Work instructions:
Work through the lines below and count those holding "class"; reply with the number only.

── Records for processing

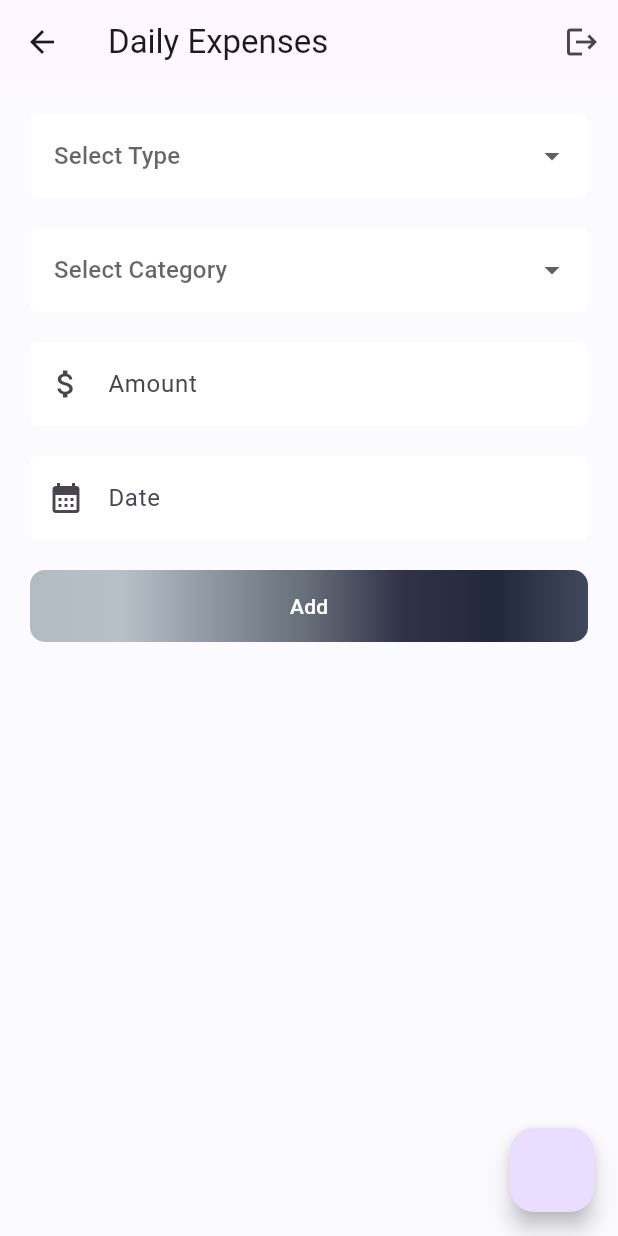
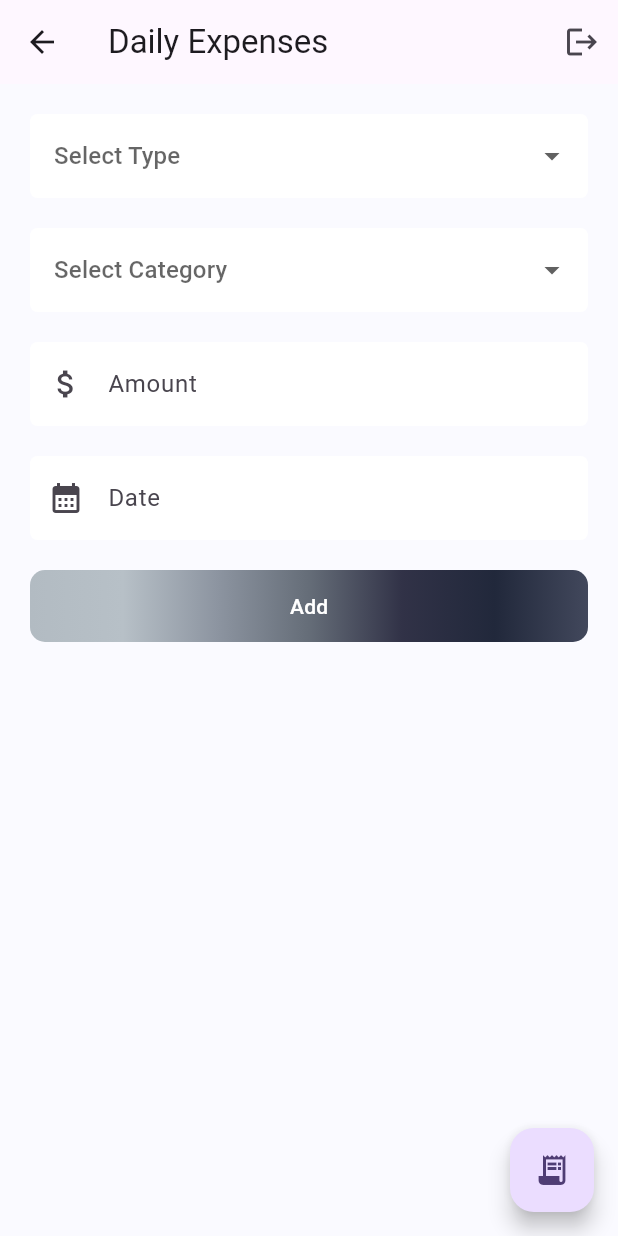
Before and after one commit to epashiq/expense-tracker, a Flutter app: the screen it shows after launch, after a tap on "Sign in with Google", on a phone screen of 412 x 824 dp. Run offline on Flutter 3.47's test engine with Material 3 defaults, Android fonts, the phone set to English and light mode, and no system bars; our stand-ins replace cloud_firestore, firebase_auth, firebase_core, fl_chart, freezed_annotation, google_sign_in and 1 more; accounts and stored records are empty; network calls fail.

Commit message:
splash screen created

```diff
--- a/lib/main.dart
+++ b/lib/main.dart
@@ -1,8 +1,67 @@
+// import 'package:expense_tracker/controller/provider/add_expenses_provider.dart';
+// import 'package:expense_tracker/controller/provider/auth_provider.dart';
+// import 'package:expense_tracker/firebase_options.dart';
+// import 'package:expense_tracker/view/pages/add_expense_page.dart';
+// import 'package:expense_tracker/view/pages/login_page.dart';
+// import 'package:firebase_core/firebase_core.dart';
+// import 'package:flutter/material.dart';
+// import 'package:provider/provider.dart';
+// import 'package:shared_preferences/shared_preferences.dart';
+
+// Future<void> main() async {
+//   WidgetsFlutterBinding.ensureInitialized();
+//   await Firebase.initializeApp(options: DefaultFirebaseOptions.currentPlatform);
+//   runApp(const MyApp());
+// }
+
+// class MyApp extends StatelessWidget {
+//   static final scaffoldMessengerKey = GlobalKey<ScaffoldMessengerState>();
+//   const MyApp({super.key});
+
+//   Future<bool> _checkUserLoggedIn() async {
+//     final SharedPreferences prefs = await SharedPreferences.getInstance();
+//     return prefs.getString('user') != null;
+//   }
+
+//   @override
+//   Widget build(BuildContext context) {
+//     return MultiProvider(
+//       providers: [
+//         ChangeNotifierProvider(create: (_) => AuthProvider()),
+//         ChangeNotifierProvider(create: (_) => AddExpensesProvider()),
+//       ],
+//       child: MaterialApp(
+//         debugShowCheckedModeBanner: false,
+//         title: 'Expense Tracker',
+//         theme: ThemeData(
+//           colorScheme: ColorScheme.fromSeed(seedColor: Colors.deepPurple),
+//           useMaterial3: true,
+//         ),
+//         home: FutureBuilder<bool>(
+//           future: _checkUserLoggedIn(),
+//           builder: (context, snapshot) {
+//             if (snapshot.connectionState == ConnectionState.waiting) {
+//               return const Scaffold(
+//                 body: Center(child: CircularProgressIndicator()),
+//               );
+//             } else {
+//               if (snapshot.hasData && snapshot.data == true) {
+//                 return const AddExpensePage();
+//               } else {
+//                 return const LoginPage();
+//               }
+//             }
+//           },
+//         ),
+//       ),
+//     );
+//   }
+// }
+
 import 'package:expense_tracker/controller/provider/add_expenses_provider.dart';
 import 'package:expense_tracker/controller/provider/auth_provider.dart';
 import 'package:expense_tracker/firebase_options.dart';
-import 'package:expense_tracker/view/pages/add_expense_page.dart';
-import 'package:expense_tracker/view/pages/login_page.dart';
+import 'package:expense_tracker/view/pages/splash_screen.dart';
 import 'package:firebase_core/firebase_core.dart';
 import 'package:flutter/material.dart';
 import 'package:provider/provider.dart';
@@ -18,7 +77,7 @@ class MyApp extends StatelessWidget {
   static final scaffoldMessengerKey = GlobalKey<ScaffoldMessengerState>();
   const MyApp({super.key});
 
-  Future<bool> _checkUserLoggedIn() async {
+  Future<bool> checkUserLoggedIn() async {
     final SharedPreferences prefs = await SharedPreferences.getInstance();
     return prefs.getString('user') != null;
   }
@@ -37,22 +96,7 @@ class MyApp extends StatelessWidget {
           colorScheme: ColorScheme.fromSeed(seedColor: Colors.deepPurple),
           useMaterial3: true,
         ),
-        home: FutureBuilder<bool>(
-          future: _checkUserLoggedIn(),
-          builder: (context, snapshot) {
-            if (snapshot.connectionState == ConnectionState.waiting) {
-              return const Scaffold(
-                body: Center(child: CircularProgressIndicator()),
-              );
-            } else {
-              if (snapshot.hasData && snapshot.data == true) {
-                return const AddExpensePage();
-              } else {
-                return const LoginPage();
-              }
-            }
-          },
-        ),
+        home: const SplashScreen(),
       ),
     );
   }
--- a/lib/view/pages/add_expense_page.dart
+++ b/lib/view/pages/add_expense_page.dart
@@ -142,13 +142,18 @@ class _AddExpensePageState extends State<AddExpensePage> {
           ],
         ),
       ),
-      floatingActionButton: FloatingActionButton(onPressed: () {
-        Navigator.push(
+      floatingActionButton: FloatingActionButton(
+        onPressed: () {
+          Navigator.push(
             context,
             MaterialPageRoute(
               builder: (context) => const ShowExpensePage(),
-            ));
-      }),
+            ),
+          );
+        },
+        tooltip: 'Show expenses',
+        child: const Icon(Icons.receipt_long),
+      ),
     );
   }
 }
--- a/lib/view/pages/sign_up_page.dart
+++ b/lib/view/pages/sign_up_page.dart
@@ -1,6 +1,5 @@
-
-
 import 'package:expense_tracker/controller/provider/auth_provider.dart';
+import 'package:expense_tracker/view/pages/login_page.dart';
 import 'package:expense_tracker/view/widgets/submit_button_widget.dart';
 import 'package:flutter/material.dart';
 import 'package:provider/provider.dart';
@@ -94,6 +93,11 @@ class _SignUpPageState extends State<SignUpPage> {
               onTap: () {
                 authProvider.signUp(emailController.text,
                     passwordController.text, context, nameController.text);
+                Navigator.push(
+                    context,
+                    MaterialPageRoute(
+                      builder: (context) => const LoginPage(),
+                    ));
               },
               emailController: emailController,
               passController: passwordController,
--- /dev/null
+++ b/lib/view/pages/splash_screen.dart
@@ -0,0 +1,110 @@
+import 'package:expense_tracker/view/pages/add_expense_page.dart';
+import 'package:expense_tracker/view/pages/login_page.dart';
+import 'package:flutter/material.dart';
+import 'dart:async';
+import 'package:shared_preferences/shared_preferences.dart';
+
+class SplashScreen extends StatefulWidget {
+  const SplashScreen({super.key});
+
+  @override
+  State<SplashScreen> createState() => _SplashScreenState();
+}
+
+class _SplashScreenState extends State<SplashScreen>
+    with SingleTickerProviderStateMixin {
+  late AnimationController _controller;
+  late Animation<double> _animation;
+
+  @override
+  void initState() {
+    super.initState();
+    _controller = AnimationController(
+      vsync: this,
+      duration: const Duration(seconds: 1),
+    );
+    _animation = CurvedAnimation(parent: _controller, curve: Curves.easeInOut);
+
+    _controller.forward();
+
+    Timer(const Duration(seconds: 3), () {
+      _checkUserLoggedIn();
+    });
+  }
+
+  Future<void> _checkUserLoggedIn() async {
+    final SharedPreferences prefs = await SharedPreferences.getInstance();
+    final bool isLoggedIn = prefs.getString('user') != null;
+
+    if (isLoggedIn) {
+      Navigator.pushReplacement(
+        context,
+        MaterialPageRoute(
+          builder: (context) => const AddExpensePage(),
+        ),
+      );
+    } else {
+      Navigator.pushReplacement(
+        context,
+        MaterialPageRoute(
+          builder: (context) => const LoginPage(),
+        ),
+      );
+    }
+  }
+
+  @override
+  void dispose() {
+    _controller.dispose();
+    super.dispose();
+  }
+
+  @override
+  Widget build(BuildContext context) {
+    return Scaffold(
+      body: Container(
+        decoration: const BoxDecoration(
+          gradient: LinearGradient(
+            colors: [Color(0xFF6A1B9A), Color(0xFFAB47BC)],
+            begin: Alignment.topLeft,
+            end: Alignment.bottomRight,
+          ),
+        ),
+        child: Center(
+          child: Column(
+            mainAxisAlignment: MainAxisAlignment.center,
+            children: [
+              ScaleTransition(
+                scale: _animation,
+                child: const Icon(
+                  Icons.attach_money,
+                  size: 120,
+                  color: Colors.white,
+                ),
+              ),
+              const SizedBox(height: 30),
+              const Text(
+                'Expense Tracker',
+                style: TextStyle(
+                  fontSize: 28,
+                  fontWeight: FontWeight.bold,
+                  color: Colors.white,
+                  letterSpacing: 1.5,
+                ),
+              ),
+              const SizedBox(height: 10),
+              const Text(
+                'Track your expenses effortlessly',
+                style: TextStyle(
+                  fontSize: 16,
+                  fontStyle: FontStyle.italic,
+                  color: Colors.white70,
+                ),
+              ),
+            ],
+          ),
+        ),
+      ),
+    );
+  }
+}
```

────

Task response:
7